Class Notes (836,840)
Canada (509,920)
Biology (2,229)
BIO120H1 (1,171)
Lecture 20

Lecture 20

3 Pages
81 Views
Unlock Document

Department
Biology
Course
BIO120H1
Professor
James Thomson
Semester
Fall

Description
Lecture 20 Two main species concept - Taxonomic or morphological o Based primarly on distinct morphological differences o What the things look like o Commonly used o Can be arbitrary though o Collect species and identify gaps in phenotypic variation o Criticized by geneticists, because different people will come up with different numbers - Biological o Based on inter-fertility among individuals o A lot of organisms that you cannot cross o Have info only about those that we can o What about organisms that do not have sex, like bacteria o Found by Ernst Mayr – Harvard 1904-2005  A group od interbreeding natural populations that are reproductively o First idea was suggested by Dobzhansky Two main modes of speciation - Allopatric o Apart o Start with a population that gets split, geographical barrier that limits gene flow, evolution and genetic differentiation occurs; if they do come back together they cant interbreed o Geographical - Sympatric o Should be gene flow going on that stops diversion o Hardly occurs o Controversy: how you can differentiate it from allopatric? o Sympatric speciation occurs in plants, but rare in animals RI –reproductive isolation - Finding a compatible mate - Mating & fertilization - Development of zygote - Adult growth & survival - Reproduction & RI mechnisms - premating isolation o geography is different, or different habitats(ecology) o temporal, not the same time for mating; behavioral, female don’t choose you o mechanical, things just dont fit; prevention of fertilization occurs o apple maggot flies: habitat and temporal isolation; native to north America; use horthons as a host; population that subdivided in teo groups to different food resources; 6% matings between each other; example of sympatric speciation o Shemske; monkey flower: pollinator preferences & altitude; in the wild don’t mate together, but if you breed them by yourself they can mate - postmating isolation o individuals mate together but preventing the proper functioning of zygotes once they are formed o inviability, sterility, or abnormal
More Less

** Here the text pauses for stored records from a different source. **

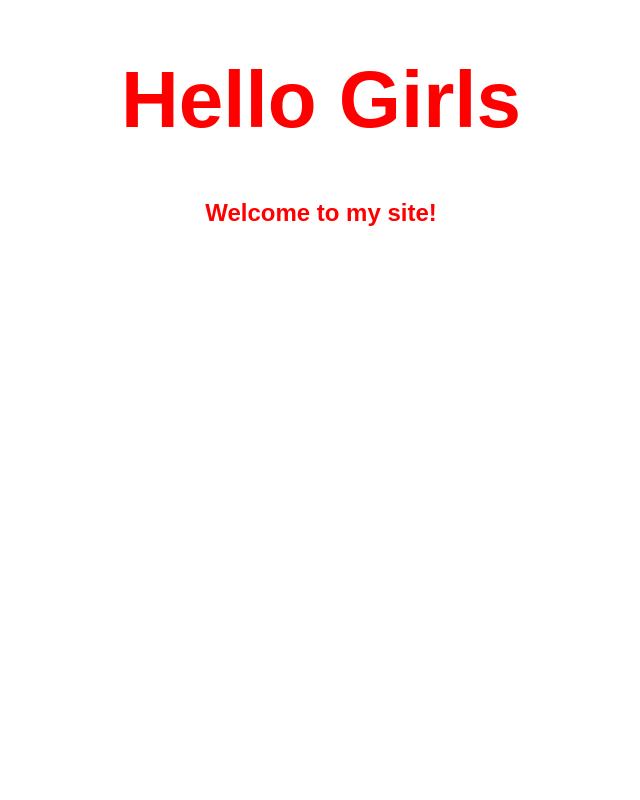
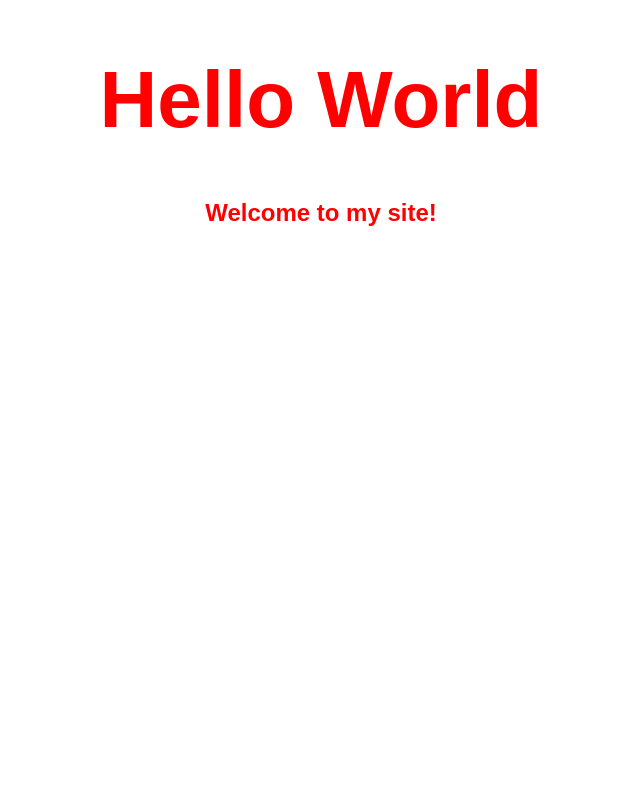
Before and after one commit to thesourceress/beginners-week-one-master, a plain HTML site: page index.html in a window 1280 px wide. Shown: the top 800 px of the page, without its empty margins (327-967 px from the left). Drawn offline with Linux system fonts and the light colour scheme.

Commit message:
Revert "Update index.html"
This reverts commit aedb480402d451ad3db8f23c2d97d23d65cf25d3.

```diff
--- a/index.html
+++ b/index.html
@@ -8,7 +8,7 @@
   <body>
 
     <div>
-      <h1>Hello Girls</h1>
+      <h1>Hello World</h1>
       <h2>Welcome to my site!</h2>
     </div>
 
```
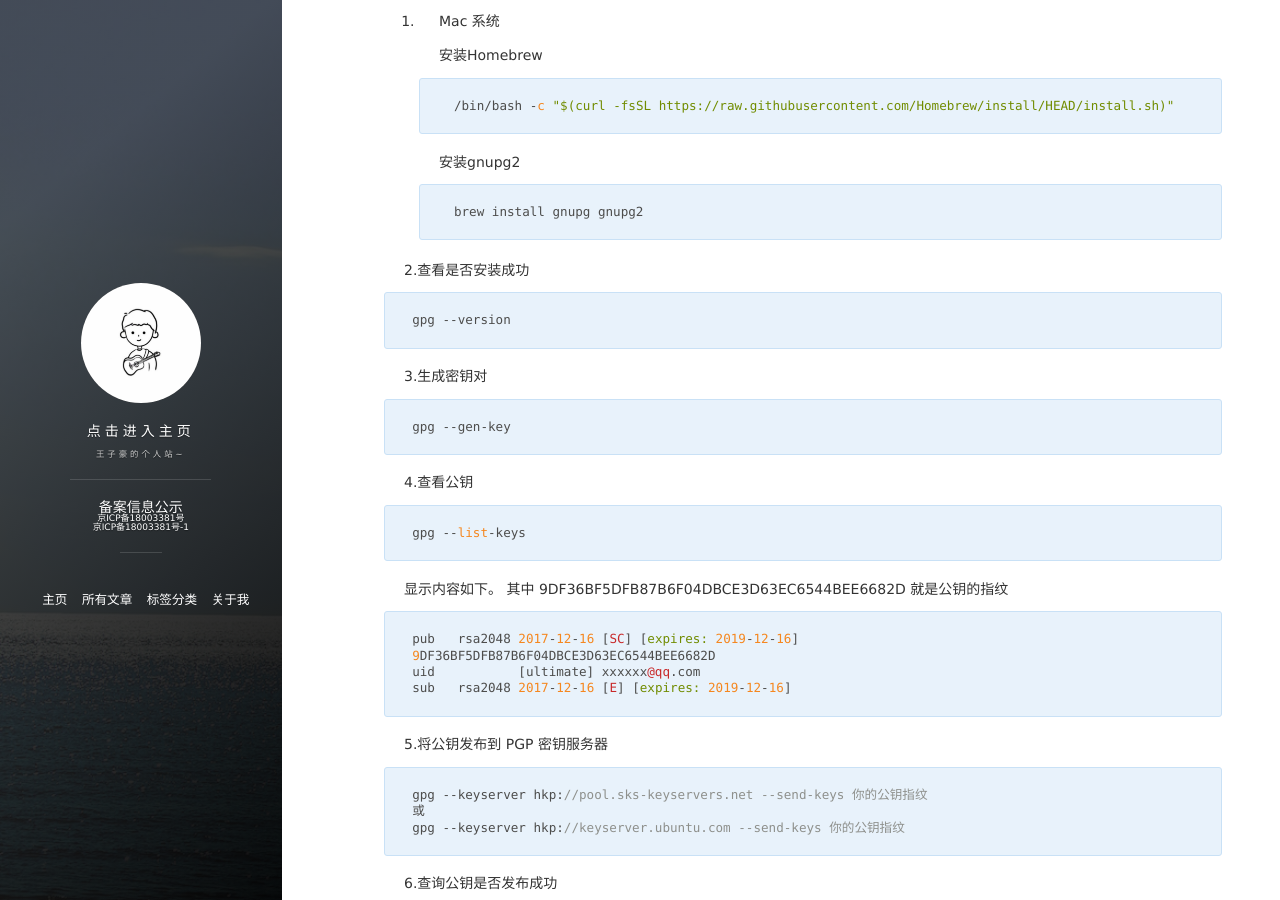
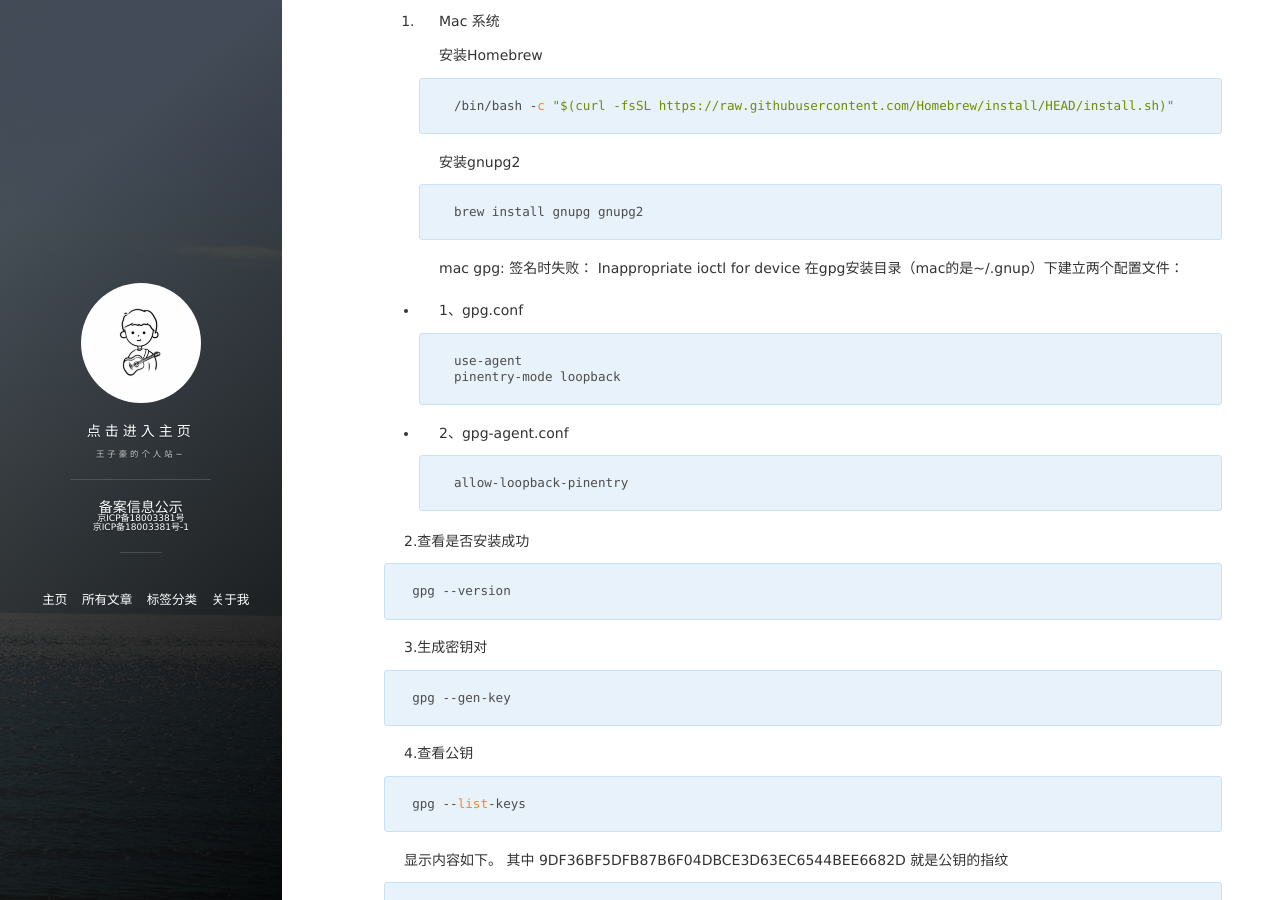
Before and after one commit to wangzihaogithub/wangzihaogithub, a Jekyll site: the page built from _posts/2019-02-27-Maven-上传项目到中央仓库.markdown, in a window 1280 px wide and 900 px high, scrolled down 4905 px. Built offline with Jekyll 4.4.1, drawn with Linux system fonts in a browser that asks for light colours; comment, search, counter and statistics services are not loaded.

Commit message:
mac gpg: 签名时失败： Inappropriate ioctl for device

```diff
--- a/_posts/2019-02-27-Maven-上传项目到中央仓库.markdown
+++ b/_posts/2019-02-27-Maven-上传项目到中央仓库.markdown
@@ -298,6 +298,19 @@ JAVA_TOOL_OPTIONS: -Dfile.encoding=UTF-8
         brew install gnupg gnupg2
 
 
+   mac gpg: 签名时失败： Inappropriate ioctl for device
+   在gpg安装目录（mac的是~/.gnup）下建立两个配置文件：
+
+*   1、gpg.conf
+
+         use-agent
+         pinentry-mode loopback
+
+*   2、gpg-agent.conf
+
+         allow-loopback-pinentry
+
+
 2.查看是否安装成功
 
     gpg --version
```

Related notes for BIO120H1

Log In


OR

Join OneClass

Access over 10 million pages of study
documents for 1.3 million courses.

Sign up

Join to view


OR

By registering, I agree to the Terms and Privacy Policies
Already have an account?
Just a few more details

So we can recommend you notes for your school.

Reset Password

Please enter below the email address you registered with and we will send you a link to reset your password.

Add your courses

Get notes from the top students in your class.


Submit